It could be argued more accurately, in fact, the governor looks more like Ralph Kramden, the loveable bus driver on “The Honeymooners.” This would be good for the labor vote, should the governor ever decide to run for President in 2016. In the TV debates the governor can yell, “Pow!! Right in the kisser, Hillary. One of these days, Hillary, straight to the moon.”

The worse thing about preventing me from weighing in on the weight issue is that it precludes using what weightologists believe is a valuable guide to veracity in the Bridgegate scandal.

I had suggested in earlier chapters of “The Chronicles” that the governor’s nose seemed to be growing longer the more he denied his lack of involvement in the Fort Lee cock-up. This was especially noticeable while using the Sgt. Shultz (“I know nozzin-NOZZIN”) Defense unveiled in the historic TV press conference of Jan. 9. Well, I was wrong.

Weight is even more revealing about a state of mind as a chief executive endures all the aspersions, innuendos and other mud besmirching his reputation during the first 14 weeks of a trial by the media.

Is the alleged perp gaining weight as the weeks drag on? This will mean he is worried about something. Worried people tend to eat more to drown their sorrows. But what did the governor have to worry about? He had been exonerated by his own lawyers.

On the other hand, some people in similar situation might tend to loose weight. They lose their appetites because of their worries.

Either way, the gaining or losing weight proves a man is guilty or innocent, depending on how you look at it.

More work needs to be done on refining this theory, an exercise in dietlectics, metaphysicians, logicologists and others in the scientific community might say.

For fear of invoking the wrath of ad hominemers, I don’t dare mention the good news that the governor appears to be losing weight these days. Unless my eyes deceive me, he definitely looks thinner in his appearances at town hall meetings on his “I’m No Crook Tour.” Check out this latest evidence from YouTube:

I don’t mean to imply he is wasting away, but his numbers are going south.

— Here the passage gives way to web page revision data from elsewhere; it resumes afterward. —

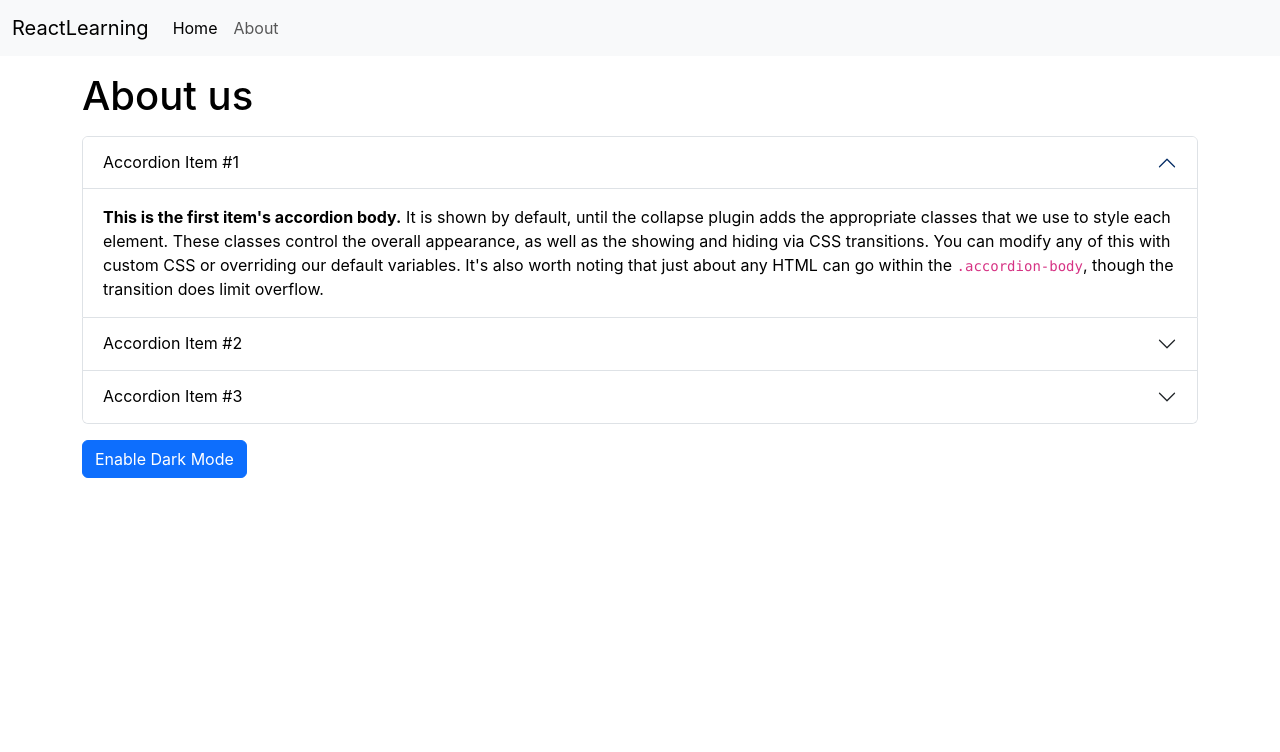
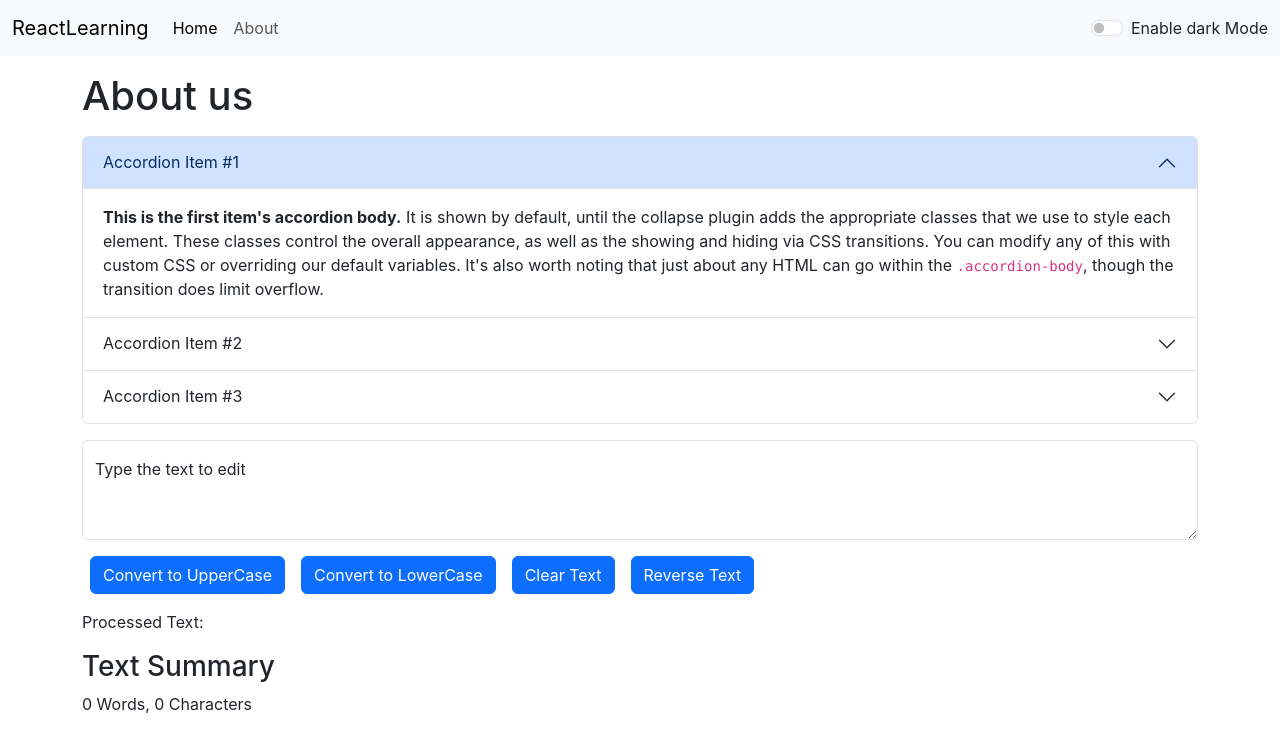
Before and after one commit to aamirGPT/React-YT-Learning-App, a React (Create React App) app: page / in a window 1280 px wide. Shown: the top 752 px of the page. Built offline with nearby package versions, Linux system fonts and the light colour scheme.

Commit message:
Full body dark-mode implemented with bootstrap

```diff
--- a/src/App.css
+++ b/src/App.css
@@ -36,3 +36,12 @@
     transform: rotate(360deg);
   }
 }
+
+/* User Defined */
+.NavCss{
+  justify-content: space-between;
+}
+
+.switchCss{
+  margin: 0;
+}
--- a/src/App.js
+++ b/src/App.js
@@ -1,14 +1,29 @@
+import { useState } from "react";
 import "./App.css";
 import AboutUs from "./components/AboutUs";
 import Navbar from "./components/Navbar";
-// import TextInput from "./components/TextInput";
+import TextInput from "./components/TextInput";
 
 function App() {
+    const [theme, setTheme] = useState('light');
+
+    const toggleMode = () => {
+        if (theme === 'light') {
+            setTheme('dark');
+            document.body.style.backgroundColor = "#343a40";
+            document.body.style.color = "White";
+        }
+        else {
+            setTheme('light');
+            document.body.style.backgroundColor = "#fff";
+            document.body.style.color = "black";
+        }
+    }
     return (
         <>
-            <Navbar />
-            <AboutUs />
-            {/* <TextInput Heading="Type the text to edit"/> */}
+            <Navbar mode={theme} toggleMode={toggleMode} />
+            <AboutUs mode={theme} />
+            <TextInput Heading="Type the text to edit" mode={theme} />
         </>
     );
 }
--- a/src/components/AboutUs.js
+++ b/src/components/AboutUs.js
@@ -1,38 +1,14 @@
 import React from "react";
-import { useState } from "react";
 
-export default function AboutUs() {
-    const [darkBtnText, setdarkBtnText] = useState("Enable Dark Mode");
-    const [BtnColor, setbtnColor] = useState('btn btn-primary my-3');
-    const [darkmode, setdarkmode] = useState({
-        color: 'black',
-        backgroundColor: 'white'
-    });
-    const toggleMode = () => {
-        if (darkmode.color === 'black') {
-            setdarkmode({
-                color: "white",
-                backgroundColor: "#435585",
-                borderColor: "1px solid white",
-            });
-            setdarkBtnText("Enable Light Mode");
-            setbtnColor("btn btn-light my-3");
-        }
-        else {
-            setdarkmode({
-                color: 'black',
-                backgroundColor: 'white'
-            });
-            setdarkBtnText("Enable Dark Mode");
-            setbtnColor("btn btn-primary my-3");
-        }
-    }
+export default function AboutUs(props) {
     return (
-        <div className="container" style={darkmode}>
-            <h1 className="my-3">
-                About us
-            </h1>
-            <div className="accordion" id="accordionExample" style={darkmode}>
+        <div className="container" data-bs-theme={props.mode}>
+            <h1 className="my-3">About us</h1>
+            <div
+                className="accordion"
+                id="accordionExample"
+                data-bs-theme={props.mode}
+            >
                 <div className="accordion-item">
                     <h2 className="accordion-header">
                         <button
@@ -42,7 +18,6 @@ export default function AboutUs() {
                             data-bs-target="#collapseOne"
                             aria-expanded="true"
                             aria-controls="collapseOne"
-                            style={darkmode}
                         >
                             Accordion Item #1
                         </button>
@@ -52,7 +27,7 @@ export default function AboutUs() {
                         className="accordion-collapse collapse show"
                         data-bs-parent="#accordionExample"
                     >
-                        <div className="accordion-body" style={darkmode}>
+                        <div className="accordion-body">
                             <strong>
                                 This is the first item's accordion body.
                             </strong>{" "}
@@ -77,7 +52,6 @@ export default function AboutUs() {
                             data-bs-target="#collapseTwo"
                             aria-expanded="false"
                             aria-controls="collapseTwo"
-                            style={darkmode}
                         >
                             Accordion Item #2
                         </button>
@@ -87,7 +61,7 @@ export default function AboutUs() {
                         className="accordion-collapse collapse"
                         data-bs-parent="#accordionExample"
                     >
-                        <div className="accordion-body" style={darkmode}>
+                        <div className="accordion-body">
                             <strong>
                                 This is the second item's accordion body.
                             </strong>{" "}
@@ -112,7 +86,6 @@ export default function AboutUs() {
                             data-bs-target="#collapseThree"
                             aria-expanded="false"
                             aria-controls="collapseThree"
-                            style={darkmode}
                         >
                             Accordion Item #3
                         </button>
@@ -122,7 +95,7 @@ export default function AboutUs() {
                         className="accordion-collapse collapse"
                         data-bs-parent="#accordionExample"
                     >
-                        <div className="accordion-body" style={darkmode}>
+                        <div className="accordion-body">
                             <strong>
                                 This is the third item's accordion body.
                             </strong>{" "}
@@ -139,9 +112,6 @@ export default function AboutUs() {
                     </div>
                 </div>
             </div>
-            <button type="button" className={BtnColor} onClick={toggleMode}>
-                {darkBtnText}
-            </button>
         </div>
     );
 }
--- a/src/components/Navbar.js
+++ b/src/components/Navbar.js
@@ -1,9 +1,11 @@
 import React from "react";
 
-export default function Navbar() {
+export default function Navbar(props) {
     return (
         <div>
-            <nav className="navbar navbar-expand-lg bg-body-tertiary">
+            <nav
+                className={`navbar navbar-expand-lg navbar-${props.mode} bg-${props.mode}`}
+            >
                 <div className="container-fluid">
                     <a className="navbar-brand" href="/">
                         ReactLearning
@@ -20,7 +22,7 @@ export default function Navbar() {
                         <span className="navbar-toggler-icon"></span>
                     </button>
                     <div
-                        className="collapse navbar-collapse"
+                        className="collapse navbar-collapse NavCss"
                         id="navbarNavAltMarkup"
                     >
                         <div className="navbar-nav">
@@ -35,6 +37,23 @@ export default function Navbar() {
                                 About
                             </a>
                         </div>
+                        <div className="form-check form-switch switchCss">
+                            <input
+                                className="form-check-input"
+                                type="checkbox"
+                                role="switch"
+                                id="flexSwitchCheckDefault"
+                                onClick={props.toggleMode}
+                            />
+                            <label
+                                className={`form-check-label text-${
+                                    props.mode === "light" ? "dark" : "light"
+                                }`}
+                                htmlFor="flexSwitchCheckDefault"
+                            >{`Enable ${
+                                props.mode === "light" ? "dark" : "light"
+                            } Mode`}</label>
+                        </div>
                     </div>
                 </div>
             </nav>
--- a/src/components/TextInput.js
+++ b/src/components/TextInput.js
@@ -27,7 +27,7 @@ export default function TextInput(props) {
 
     return (
         <>
-            <div className="container my-3">
+            <div className="container my-3" data-bs-theme={props.mode}>
                 <div className="form-floating">
                     <textarea
                         className="form-control"
```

This is not necessarily good news.

The governor’s weight is one of his strongest political assets. Obesity today is a major problem in the nation, especially in New Jersey. New Jersey is the fast food capital of the nation. Our four basic food groups are: McDonalds, Wendy’s, Taco Bell and Big Bob’s Barbecue on Route 22.

Nobody projects the need for good nutrition better than Tubby Christie.

Aside from looking like a walking heart attack, if he ever decides to run for President in 2016, he will have three constituencies: those needing to go on a diet, those on a diet and wishing to stop this madness, and the financially strapped unemployed out of work too long wrestling with their food budgets.

Chris Christie might not appeal to the organic Whole Foods crowd but he’s got the overweight vote. He’s a regular guy like us.

Losing weight is not a good career move for the governor.

Marvin Kitman
April 10, 2014

Marvin Kitman is the author of “The Making of the Preƒident 1789.” “George Washington’s Expense Account” by Gen. George Washington and Marvin Kitman PFC (Ret.) was the best-selling expense account in publishing history.